A project is encouraging youngsters with cerebral palsy to play computer games in a bid to strengthen weakened muscles.
The research, funded by the Children's Foundation charity, looks at how specially-written Nintendo Wii programmes can help improve muscle movement and hand-eye co-ordination in children with hemiplegic cerebral palsy.
About one in 1,000 children suffers from hemiplegia – a type of cerebral palsy that affects one arm and one leg on the same side of the body. The new games have been designed to improve these children's control of their disabled – or paretic – arm.

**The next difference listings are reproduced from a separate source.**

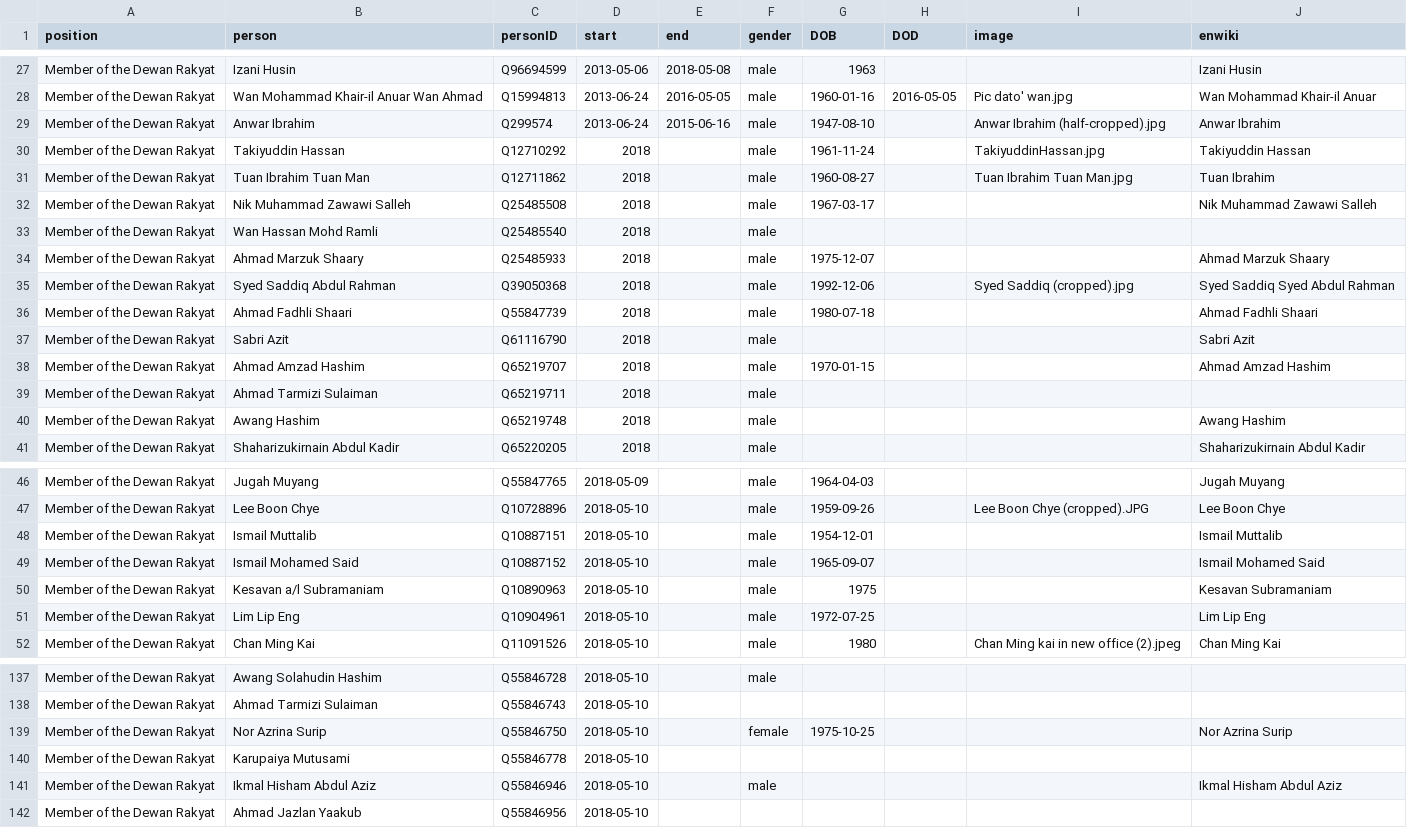
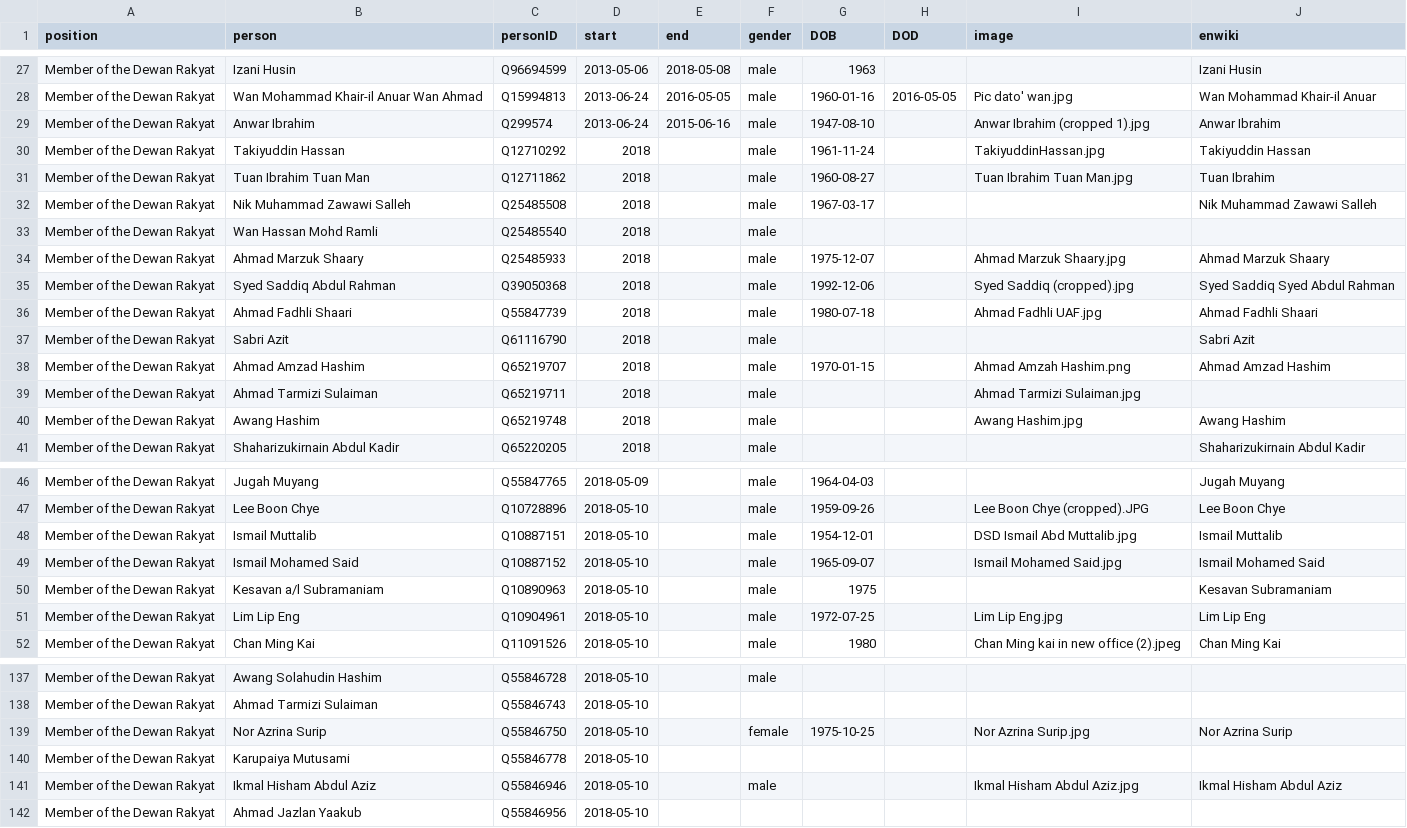
Before and after one commit to every-politician-scrapers/malaysia-ministers, a CSV file: html/legislators.csv, drawn as a sheet; only a part is shown, gaps mark what is left out; the diff covers the shown part only.

```diff
--- a/html/legislators.csv
+++ b/html/legislators.csv
@@ -28,3 +28,3 @@ Member of the Dewan Rakyat,Izani Husin,Q96694599,2013-05-06,2018-05-08,male,1963
 Member of the Dewan Rakyat,Wan Mohammad Khair-il Anuar Wan Ahmad,Q15994813,2013-06-24,2016-05-05,male,1960-01-16,2016-05-05,Pic dato' wan.jpg,Wan Mohammad Khair-il Anuar
-Member of the Dewan Rakyat,Anwar Ibrahim,Q299574,2013-06-24,2015-06-16,male,1947-08-10,,Anwar Ibrahim (half-cropped).jpg,Anwar Ibrahim
+Member of the Dewan Rakyat,Anwar Ibrahim,Q299574,2013-06-24,2015-06-16,male,1947-08-10,,Anwar Ibrahim (cropped 1).jpg,Anwar Ibrahim
 Member of the Dewan Rakyat,Takiyuddin Hassan,Q12710292,2018,,male,1961-11-24,,TakiyuddinHassan.jpg,Takiyuddin Hassan
@@ -33,9 +33,9 @@ Member of the Dewan Rakyat,Nik Muhammad Zawawi Salleh,Q25485508,2018,,male,1967-
 Member of the Dewan Rakyat,Wan Hassan Mohd Ramli,Q25485540,2018,,male,,,,
-Member of the Dewan Rakyat,Ahmad Marzuk Shaary,Q25485933,2018,,male,1975-12-07,,,Ahmad Marzuk Shaary
+Member of the Dewan Rakyat,Ahmad Marzuk Shaary,Q25485933,2018,,male,1975-12-07,,Ahmad Marzuk Shaary.jpg,Ahmad Marzuk Shaary
 Member of the Dewan Rakyat,Syed Saddiq Abdul Rahman,Q39050368,2018,,male,1992-12-06,,Syed Saddiq (cropped).jpg,Syed Saddiq Syed Abdul Rahman
-Member of the Dewan Rakyat,Ahmad Fadhli Shaari,Q55847739,2018,,male,1980-07-18,,,Ahmad Fadhli Shaari
+Member of the Dewan Rakyat,Ahmad Fadhli Shaari,Q55847739,2018,,male,1980-07-18,,Ahmad Fadhli UAF.jpg,Ahmad Fadhli Shaari
 Member of the Dewan Rakyat,Sabri Azit,Q61116790,2018,,male,,,,Sabri Azit
-Member of the Dewan Rakyat,Ahmad Amzad Hashim,Q65219707,2018,,male,1970-01-15,,,Ahmad Amzad Hashim
-Member of the Dewan Rakyat,Ahmad Tarmizi Sulaiman,Q65219711,2018,,male,,,,
-Member of the Dewan Rakyat,Awang Hashim,Q65219748,2018,,male,,,,Awang Hashim
+Member of the Dewan Rakyat,Ahmad Amzad Hashim,Q65219707,2018,,male,1970-01-15,,Ahmad Amzah Hashim.png,Ahmad Amzad Hashim
+Member of the Dewan Rakyat,Ahmad Tarmizi Sulaiman,Q65219711,2018,,male,,,Ahmad Tarmizi Sulaiman.jpg,
+Member of the Dewan Rakyat,Awang Hashim,Q65219748,2018,,male,,,Awang Hashim.jpg,Awang Hashim
 Member of the Dewan Rakyat,Shaharizukirnain Abdul Kadir,Q65220205,2018,,male,,,,Shaharizukirnain Abdul Kadir
@@ -47,6 +47,6 @@ Member of the Dewan Rakyat,Jugah Muyang,Q55847765,2018-05-09,,male,1964-04-03,,,
 Member of the Dewan Rakyat,Lee Boon Chye,Q10728896,2018-05-10,,male,1959-09-26,,Lee Boon Chye (cropped).JPG,Lee Boon Chye
-Member of the Dewan Rakyat,Ismail Muttalib,Q10887151,2018-05-10,,male,1954-12-01,,,Ismail Muttalib
-Member of the Dewan Rakyat,Ismail Mohamed Said,Q10887152,2018-05-10,,male,1965-09-07,,,Ismail Mohamed Said
+Member of the Dewan Rakyat,Ismail Muttalib,Q10887151,2018-05-10,,male,1954-12-01,,DSD Ismail Abd Muttalib.jpg,Ismail Muttalib
+Member of the Dewan Rakyat,Ismail Mohamed Said,Q10887152,2018-05-10,,male,1965-09-07,,Ismail Mohamed Said.jpg,Ismail Mohamed Said
 Member of the Dewan Rakyat,Kesavan a/l Subramaniam,Q10890963,2018-05-10,,male,1975,,,Kesavan Subramaniam
-Member of the Dewan Rakyat,Lim Lip Eng,Q10904961,2018-05-10,,male,1972-07-25,,,Lim Lip Eng
+Member of the Dewan Rakyat,Lim Lip Eng,Q10904961,2018-05-10,,male,1972-07-25,,Lim Lip Eng.jpg,Lim Lip Eng
 Member of the Dewan Rakyat,Chan Ming Kai,Q11091526,2018-05-10,,male,1980,,Chan Ming kai in new office (2).jpeg,Chan Ming Kai
@@ -138,5 +138,5 @@ Member of the Dewan Rakyat,Awang Solahudin Hashim,Q55846728,2018-05-10,,male,,,,
 Member of the Dewan Rakyat,Ahmad Tarmizi Sulaiman,Q55846743,2018-05-10,,,,,,
-Member of the Dewan Rakyat,Nor Azrina Surip,Q55846750,2018-05-10,,female,1975-10-25,,,Nor Azrina Surip
+Member of the Dewan Rakyat,Nor Azrina Surip,Q55846750,2018-05-10,,female,1975-10-25,,Nor Azrina Surip.jpg,Nor Azrina Surip
 Member of the Dewan Rakyat,Karupaiya Mutusami,Q55846778,2018-05-10,,,,,,
-Member of the Dewan Rakyat,Ikmal Hisham Abdul Aziz,Q55846946,2018-05-10,,male,,,,Ikmal Hisham Abdul Aziz
+Member of the Dewan Rakyat,Ikmal Hisham Abdul Aziz,Q55846946,2018-05-10,,male,,,Ikmal Hisham Abdul Aziz.jpg,Ikmal Hisham Abdul Aziz
 Member of the Dewan Rakyat,Ahmad Jazlan Yaakub,Q55846956,2018-05-10,,,,,,
```
Also changed, not shown: 21 edited cells elsewhere in this file, html/current.csv, html/holders21.csv.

Lead researcher Professor Janet Eyre of Newcastle University's Institute of Neuroscience said: "The children find it very hard to move this arm so it gets stiffer and stiffer. These games mean you have to use two hands co-operatively and we have designed the games so there is quite a lot of eye movement. We're trying to use the knowledge we have to create games which are fun to play."
Children trying out the games have been given both Nintendo Wii controllers and a laptop with games adapted to suit their specific needs, which are less fast-paced and complex than commercial versions.